India is a developing nation. As it’s starting to play a bigger role on the world stage – demand for a seat in the UNSC; rejigging it’s foreign policies and playing a more active role in South East Asia and Africa; firming up strategic, political and economic relations with the Western economies and providing financial aid to many nations in the neighbourhood and beyond, there is a perceived shift in the image of India.
Its social indicators are improving but have some distance to cover to be comparable to the standards of advanced economies, its economic policies are being overhauled as new challenges come forth and its political class is been questioned. As the western world sees the rise of the country, it also sees its faults. While no nation is perfect, a constant media glare highlights the gaps as much as it lauds the country.
Traditionally, the English language media of USA and UK have played important roles in providing news and informing readers and audiences all over the world. They have also been opinion and image makers. Such is the deferential attitude allocated to such media that its reportage (albeit from a western prism) is seen as an all important truth. Its critical news stories are seen as a fall of a nation from the world stage, a dent to one’s carefully cultivated image. The reasons are simple – they set the agenda for the rest to follow, high social media penetration in the West means this information gets relayed many times, leading it to becoming an obvious truth.
Strikingly, no English language news organization from the East is as powerful that the flow of information may be reversed, that it would set an agenda for rest to follow, without accusations of misinformation. And therein lies India’s current problem and its government’s inability to digest criticism from an article in the Washington Post.
Yes the Prime Minister was criticized in unflattering terms. But as an Indian, I don’t disagree with the conclusions drawn by the article. Two of India’s leading magazines India Today and Outlook have come out with issues this week criticizing the government and the Prime Minister.

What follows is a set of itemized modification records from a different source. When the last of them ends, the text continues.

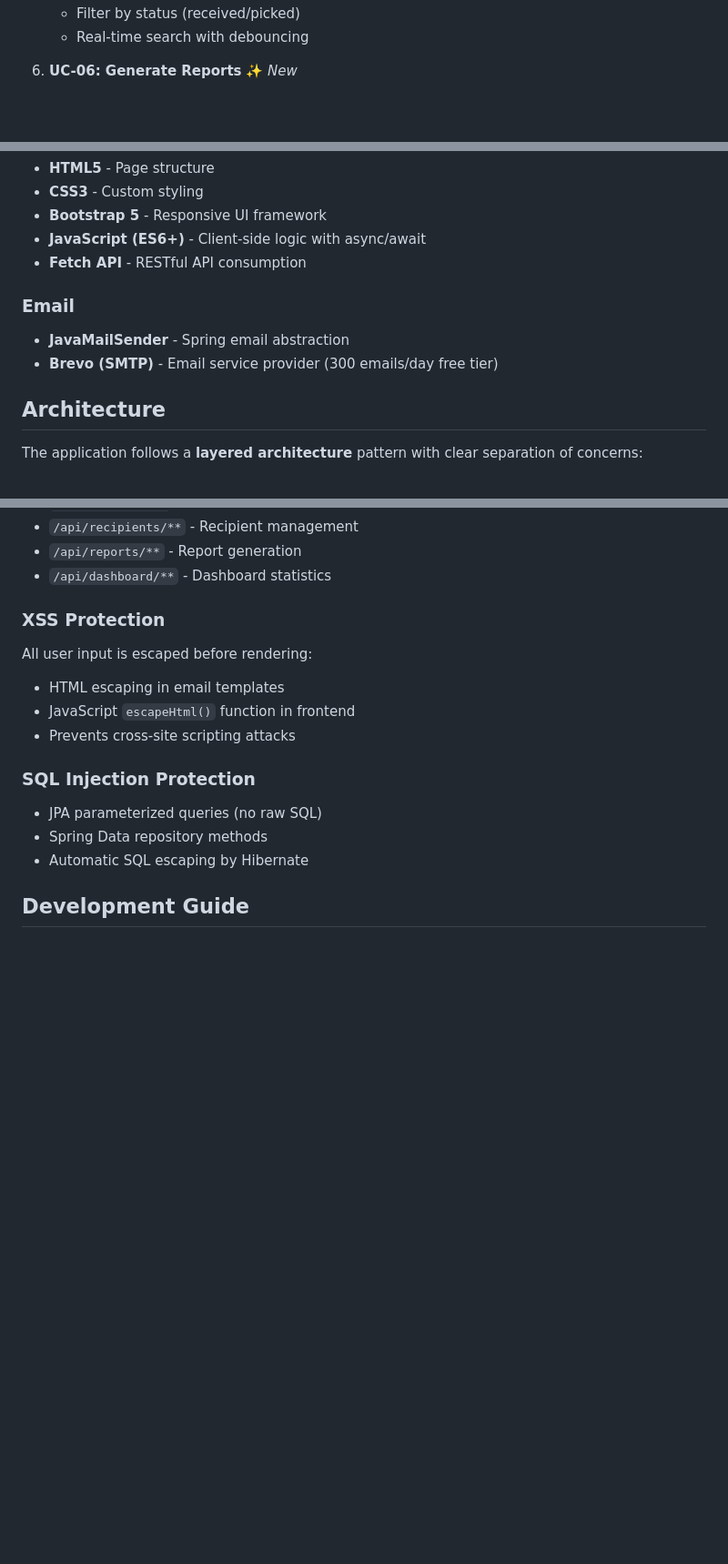
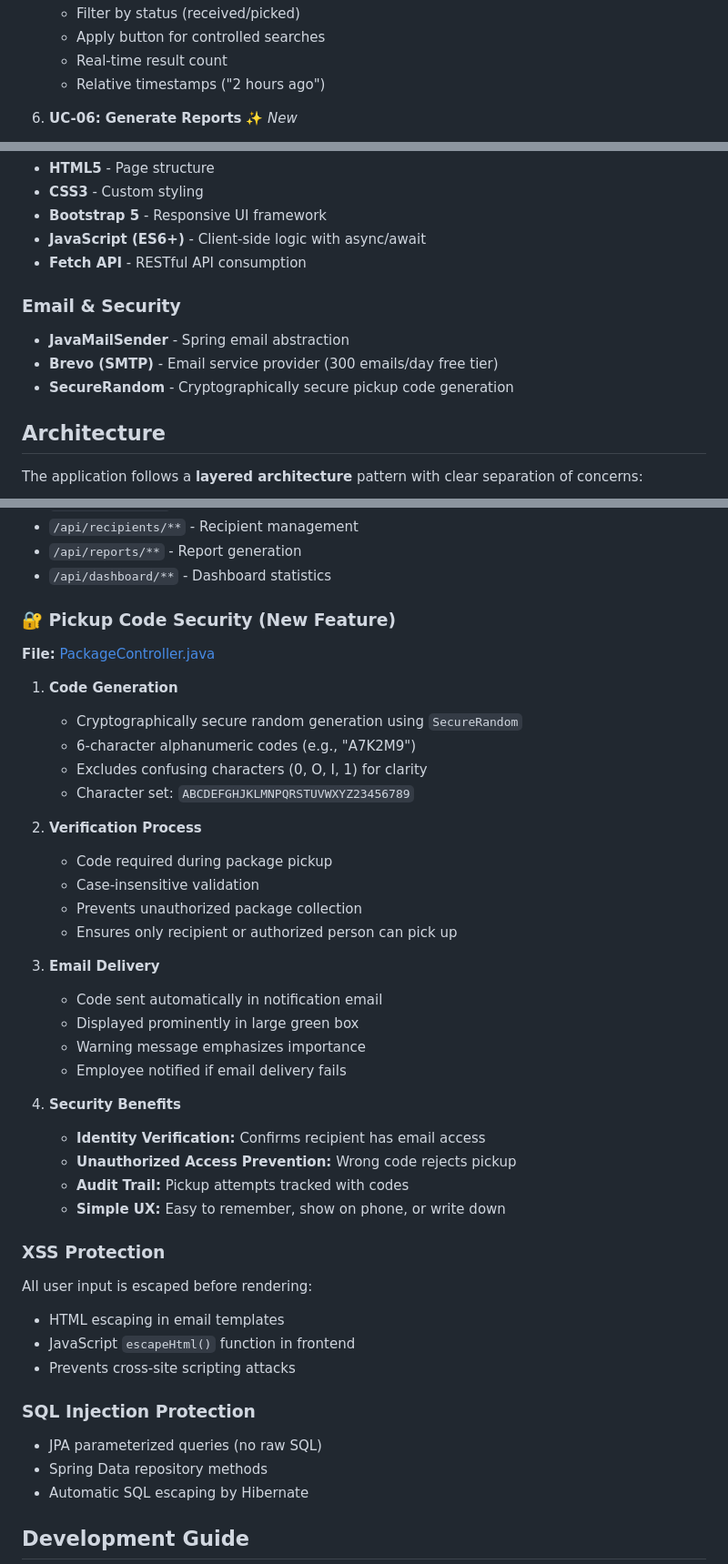
Before and after one commit to Kungawo12/Box_Sender, a Markdown page: README.md, 3 parts joined by grey strips. Shown at 91% size. Drawn GitHub-style; blank space fills up the shorter version.

```diff
--- a/README.md
+++ b/README.md
@@ -63,5 +99,7 @@ Box Sender is a complete package tracking system designed for mailrooms, front d
    - Filter by status (received/picked)
-   - Real-time search with debouncing
+   - Apply button for controlled searches
+   - Real-time result count
+   - Relative timestamps ("2 hours ago")
 
 6. **UC-06: Generate Reports** ✨ *New*
    - Daily package logs
@@ -105,9 +143,10 @@ Box Sender is a complete package tracking system designed for mailrooms, front d
 - **JavaScript (ES6+)** - Client-side logic with async/await
 - **Fetch API** - RESTful API consumption
 
-### Email
+### Email & Security
 - **JavaMailSender** - Spring email abstraction
 - **Brevo (SMTP)** - Email service provider (300 emails/day free tier)
+- **SecureRandom** - Cryptographically secure pickup code generation
 
 ## Architecture
 
@@ -769,6 +854,34 @@ The database includes **10+ indexes** for optimal query performance:
 - `/api/recipients/**` - Recipient management
 - `/api/reports/**` - Report generation
 - `/api/dashboard/**` - Dashboard statistics
+
+### 🔐 Pickup Code Security (New Feature)
+
+**File:** [PackageController.java](app/src/main/java/com/boxsender/packages/PackageController.java:327-334)
+
+1. **Code Generation**
+   - Cryptographically secure random generation using `SecureRandom`
+   - 6-character alphanumeric codes (e.g., "A7K2M9")
+   - Excludes confusing characters (0, O, I, 1) for clarity
+   - Character set: `ABCDEFGHJKLMNPQRSTUVWXYZ23456789`
+
+2. **Verification Process**
+   - Code required during package pickup
+   - Case-insensitive validation
+   - Prevents unauthorized package collection
+   - Ensures only recipient or authorized person can pick up
+
+3. **Email Delivery**
+   - Code sent automatically in notification email
+   - Displayed prominently in large green box
+   - Warning message emphasizes importance
+   - Employee notified if email delivery fails
+
+4. **Security Benefits**
+   - **Identity Verification:** Confirms recipient has email access
+   - **Unauthorized Access Prevention:** Wrong code rejects pickup
+   - **Audit Trail:** Pickup attempts tracked with codes
+   - **Simple UX:** Easy to remember, show on phone, or write down
 
 ### XSS Protection
 
```
Also changed, not shown: other parts of README.md (+97 -15 lines).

A good leader takes the criticism and learns from it and moves on, moves forward. The job of his media advisor should not be to, so ridiculously and childishly, to demand to post a reply in the comments section of the newspaper or complain via a letter. His job should be to not respond to the article at all.
There is no need for the Prime Minister’s office to leap up in defense. The American President was a lead story for a Time magazine article some time ago. There was an unflattering review of his policies, highlighting his failures. Did the American government’s PR machinery come out with a scathing reply? No. While I am not saying that America is the gold standard to everything, there are better ways in which PR disasters can be handled. I am sure Mr. Pachauri has better things to do than answer to any and every article written by Western media outlets.
The cardinal rule of strategic communication is to never give the opposition leverage, an upper hand. The second is to accept that in a time where there is online access to information and its multiplication through social media, information and opinions cannot be controlled.
Instead of responding and giving more fodder, a quiet introspection would have been better. It’s time India and its leaders accept that this not the time to be self-conscious about its image being tarnished (by just one article in a foreign newspaper), to imagine perceived slights, to be so sensitive to such criticism. It’s time for the Indian government to learn from this, have a better and stronger strategic communications system, a change in its economic policies, a leader who is assertive. I think 2014 will see the end of Manmohan Singh’s political career. He has about one and a half years left. He should make it count. That, instead, would be a fitting reply.